Beneficiaries are those who inherit accounts or receive assets when you die. When you name a beneficiary, you give that individual or entity a legal claim that overrides anything you've set out in a will. You also allow the beneficiary to avoid the whims, costs and delays of a probate court proceeding. Beneficiary designations must be handled with care, and a regular review of who is supposed to get what, and when, is a smart financial play.
It is possible to name a beneficiary for your bank accounts, including checking and savings accounts as well as certificate of deposits and money market accounts. The beneficiary can be an individual or a revocable trust, meaning a trust that you as the grantor can change or revoke. The point of doing so would be to give the beneficiary clear legal title to the assets, without the complications of probate or the delay involved in inheriting through a will.

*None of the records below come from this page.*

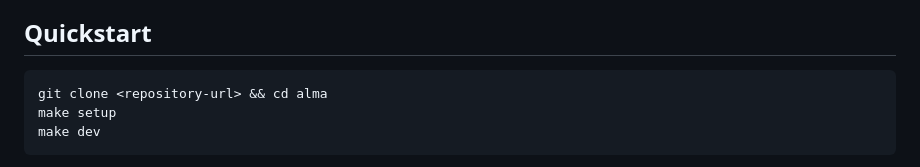
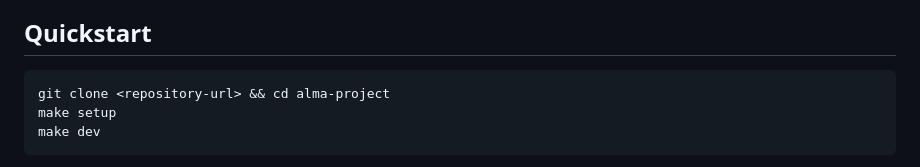
Before and after one commit to bhavanasudharshan/alma-project, a Markdown page: README.md, the part around the change. GitHub-like rendering.

````diff
--- a/README.md
+++ b/README.md
@@ -10,7 +10,7 @@ FastAPI (`api/`) and Next.js 15 (`web/`) in one repo.
 ## Quickstart
 
 ```bash
-git clone <repository-url> && cd alma
+git clone <repository-url> && cd alma-project
 make setup
 make dev
 ```
````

An alternative to designating a beneficiary would be simply retitling the bank account, or making it a joint account. By doing this, the new account owner or co-owner has immediate access to the funds and inherits the entire account on the death of the original owner. In some states, there are some tax advantages to retitling accounts. Pennsylvania, for example, levies an inheritance tax on only half the assets if the account is more than a year old and the co-owner is a parent or child. However, there is no inheritance tax savings with a revocable trust.

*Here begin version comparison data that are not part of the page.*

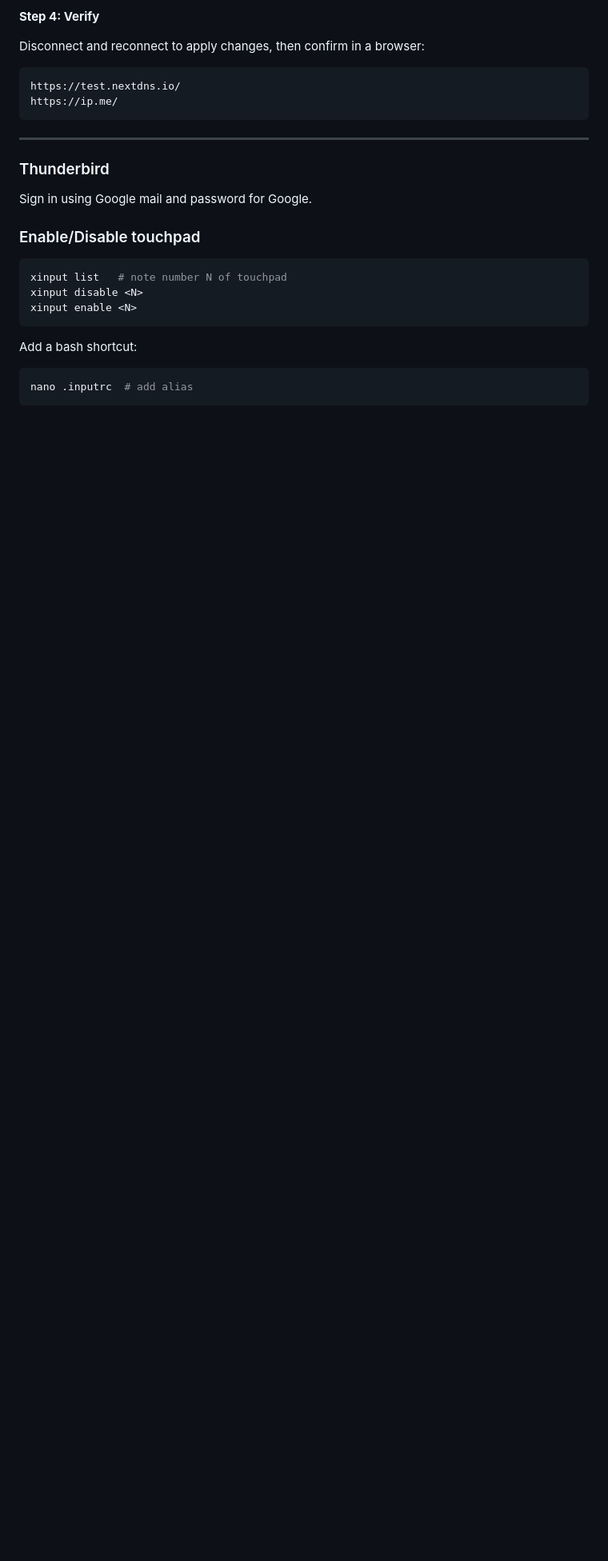
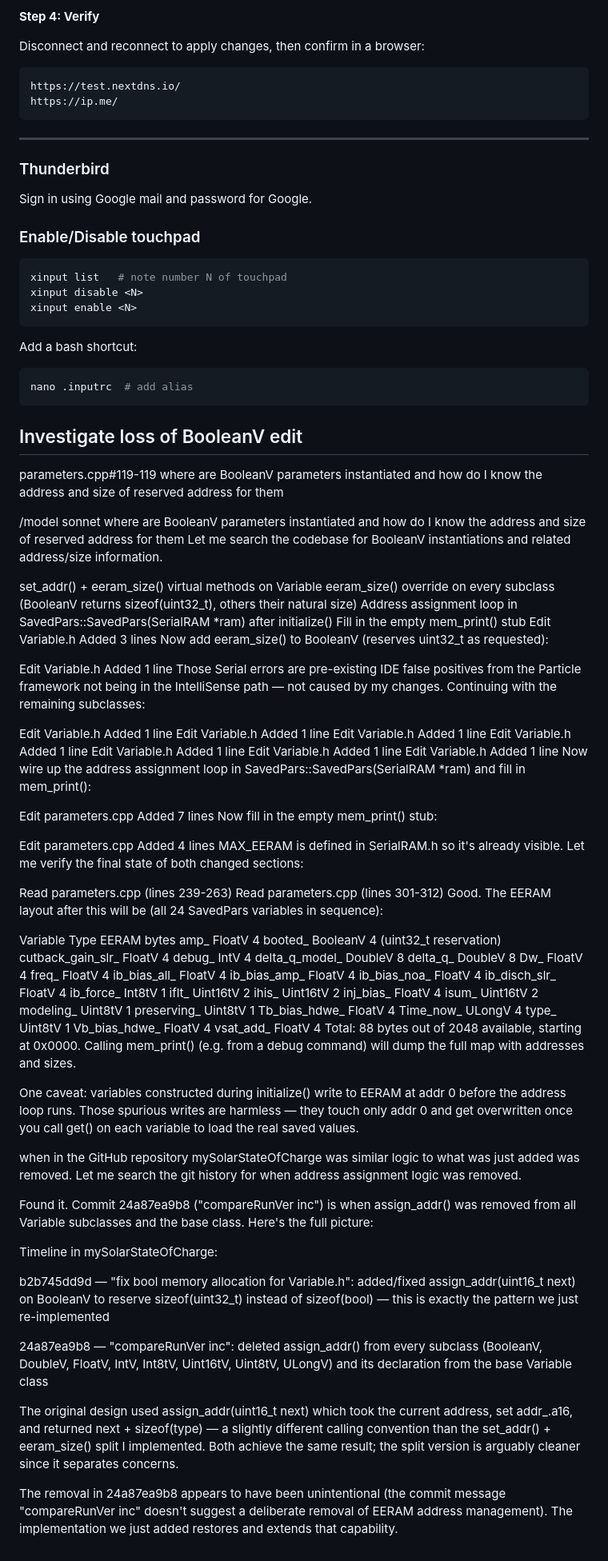
Before and after one commit to davegutz/myComputer, a Markdown page: INSTALL_24.04_Lubuntu.md, the part around the change. Shown at 80% size. Rendered like a GitHub page; blank space fills up the shorter version.

````diff
--- a/INSTALL_24.04_Lubuntu.md
+++ b/INSTALL_24.04_Lubuntu.md
@@ -602,3 +602,97 @@ Add a bash shortcut:
 ```bash
 nano .inputrc  # add alias
 ```
+
+## Investigate loss of BooleanV edit
+
+parameters.cpp#119-119
+where are BooleanV parameters instantiated and how do I know the address and size of reserved address for them
+
+/model sonnet
+where are BooleanV parameters instantiated and how do I know the address and size of reserved address for them
+Let me search the codebase for BooleanV instantiations and related address/size information.
+
+set_addr() + eeram_size() virtual methods on Variable
+eeram_size() override on every subclass (BooleanV returns sizeof(uint32_t), others their natural size)
+Address assignment loop in SavedPars::SavedPars(SerialRAM *ram) after initialize()
+Fill in the empty mem_print() stub
+Edit Variable.h
+Added 3 lines
+Now add eeram_size() to BooleanV (reserves uint32_t as requested):
+
+Edit Variable.h
+Added 1 line
+Those Serial errors are pre-existing IDE false positives from the Particle framework not being in the IntelliSense path — not caused by my changes. Continuing with the remaining subclasses:
+
+Edit Variable.h
+Added 1 line
+Edit Variable.h
+Added 1 line
+Edit Variable.h
+Added 1 line
+Edit Variable.h
+Added 1 line
+Edit Variable.h
+Added 1 line
+Edit Variable.h
+Added 1 line
+Edit Variable.h
+Added 1 line
+Now wire up the address assignment loop in SavedPars::SavedPars(SerialRAM *ram) and fill in mem_print():
+
+Edit parameters.cpp
+Added 7 lines
+Now fill in the empty mem_print() stub:
+
+Edit parameters.cpp
+Added 4 lines
+MAX_EERAM is defined in SerialRAM.h so it's already visible. Let me verify the final state of both changed sections:
+
+Read parameters.cpp (lines 239-263)
+Read parameters.cpp (lines 301-312)
+Good. The EERAM layout after this will be (all 24 SavedPars variables in sequence):
+
+Variable	Type	EERAM bytes
+amp_	FloatV	4
+booted_	BooleanV	4 (uint32_t reservation)
+cutback_gain_slr_	FloatV	4
+debug_	IntV	4
+delta_q_model_	DoubleV	8
+delta_q_	DoubleV	8
+Dw_	FloatV	4
+freq_	FloatV	4
+ib_bias_all_	FloatV	4
+ib_bias_amp_	FloatV	4
+ib_bias_noa_	FloatV	4
+ib_disch_slr_	FloatV	4
+ib_force_	Int8tV	1
+iflt_	Uint16tV	2
+ihis_	Uint16tV	2
+inj_bias_	FloatV	4
+isum_	Uint16tV	2
+modeling_	Uint8tV	1
+preserving_	Uint8tV	1
+Tb_bias_hdwe_	FloatV	4
+Time_now_	ULongV	4
+type_	Uint8tV	1
+Vb_bias_hdwe_	FloatV	4
+vsat_add_	FloatV	4
+Total: 88 bytes out of 2048 available, starting at 0x0000. Calling mem_print() (e.g. from a debug command) will dump the full map with addresses and sizes.
+
+One caveat: variables constructed during initialize() write to EERAM at addr 0 before the address loop runs. Those spurious writes are harmless — they touch only addr 0 and get overwritten once you call get() on each variable to load the real saved values.
+
+
+when in the GitHub repository mySolarStateOfCharge was similar logic to what was just added was removed.
+Let me search the git history for when address assignment logic was removed.
+
+Found it. Commit 24a87ea9b8 ("compareRunVer inc") is when assign_addr() was removed from all Variable subclasses and the base class. Here's the full picture:
+
+Timeline in mySolarStateOfCharge:
+
+b2b745dd9d — "fix bool memory allocation for Variable.h": added/fixed assign_addr(uint16_t next) on BooleanV to reserve sizeof(uint32_t) instead of sizeof(bool) — this is exactly the pattern we just re-implemented
+
+24a87ea9b8 — "compareRunVer inc": deleted assign_addr() from every subclass (BooleanV, DoubleV, FloatV, IntV, Int8tV, Uint16tV, Uint8tV, ULongV) and its declaration from the base Variable class
+
+The original design used assign_addr(uint16_t next) which took the current address, set addr_.a16, and returned next + sizeof(type) — a slightly different calling convention than the set_addr() + eeram_size() split I implemented. Both achieve the same result; the split version is arguably cleaner since it separates concerns.
+
+The removal in 24a87ea9b8 appears to have been unintentional (the commit message "compareRunVer inc" doesn't suggest a deliberate removal of EERAM address management). The implementation we just added restores and extends that capability.
````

Control of Assets
If you make a revocable trust the beneficiary of a bank account, you allow the trust to inherit the assets in the account directly. If you retitle the account in the name of a trust, then you allow the trustee -- who can be a relative, a friend, an attorney or yourself -- direct control over deposits and withdrawals, subject to the directions set down in the trust document. You would still have control over the assets as the trust grantor, who has the right to change the terms at any time, appoint a new trustee, add or remove beneficiaries, or place new assets into the trust.

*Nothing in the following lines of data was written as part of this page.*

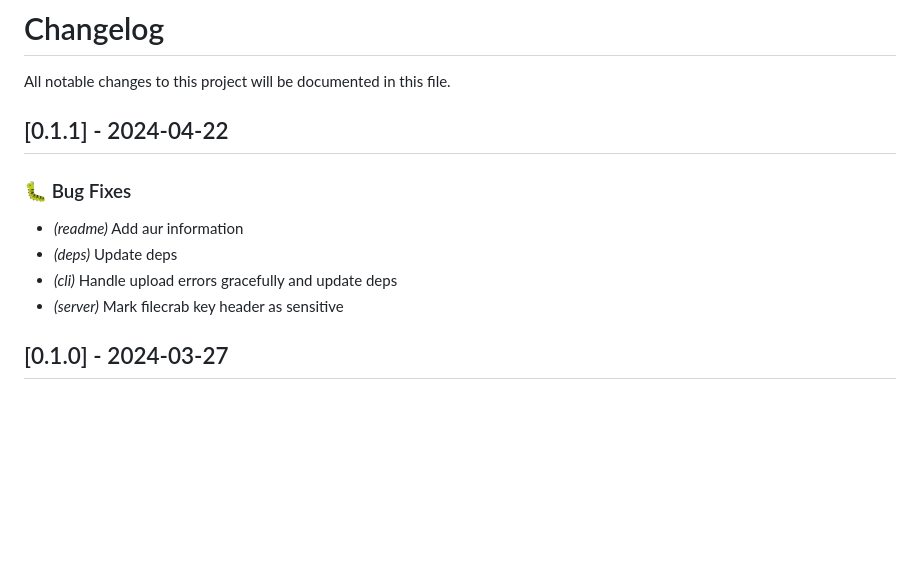
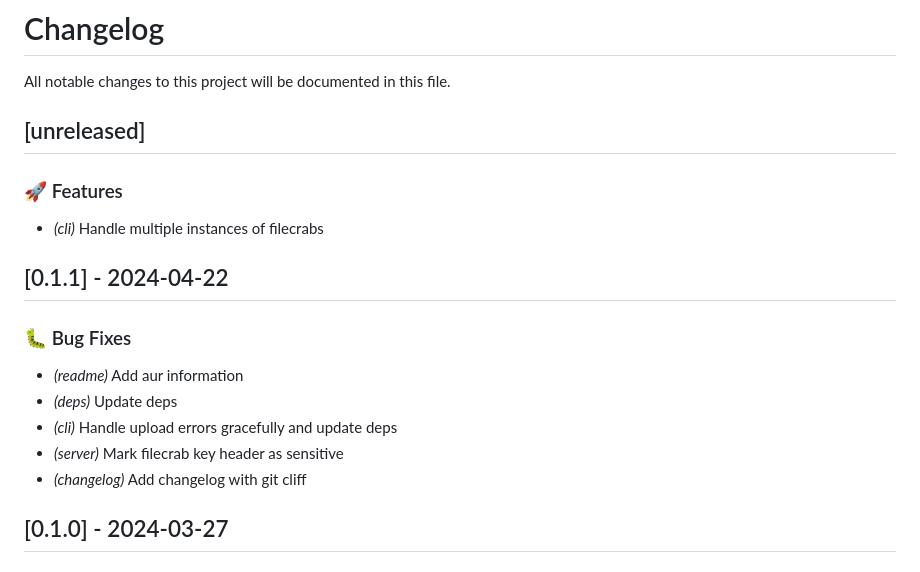
Before and after one commit to NicolasGB/filecrab, a Markdown page: CHANGELOG.md, the part around the change. GitHub-like rendering; blank space fills up the shorter version.

```diff
--- a/CHANGELOG.md
+++ b/CHANGELOG.md
@@ -1,6 +1,12 @@
 # Changelog
 
 All notable changes to this project will be documented in this file.
+
+## [unreleased]
+
+### 🚀 Features
+
+- *(cli)* Handle multiple instances of filecrabs
 
 ## [0.1.1] - 2024-04-22
 
@@ -10,6 +16,7 @@ All notable changes to this project will be documented in this file.
 - *(deps)* Update deps
 - *(cli)* Handle upload errors gracefully and update deps
 - *(server)* Mark filecrab key header as sensitive
+- *(changelog)* Add changelog with git cliff
 
 ## [0.1.0] - 2024-03-27
 
```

Payable on Death
A payable on death or POD account accomplishes the same probate avoidance as a beneficiary designation. The POD account -- also known as a transfer on death account -- goes directly to the individual or group named as the beneficiary. This trumps any instructions that you may have included in your will. The POD account has an important limitation: It does not allow you to name an alternate beneficiary. With an ordinary bank account retitled to a revocable trust, you can select a second beneficiary to receive the account in case the first is not alive when you pass away.
Retitling and Insurance
You can retitle a bank account simply by filling out paperwork with the bank renaming the account. The new title indicates that a named trustee now holds the account under the trust name, such as the "Bob Jones Revocable Trust." Check the bank's policies carefully; in the case of certificate of deposit accounts, the bank may consider a retitling as a withdrawal, and levy early-withdrawal fees as a result. Accounts held by a trust are entitled to $250,000 of coverage from the Federal Deposit Insurance Corporation, in the case of a bank failure, for each beneficiary who has the right to inherit the assets on the passing of the trust owner.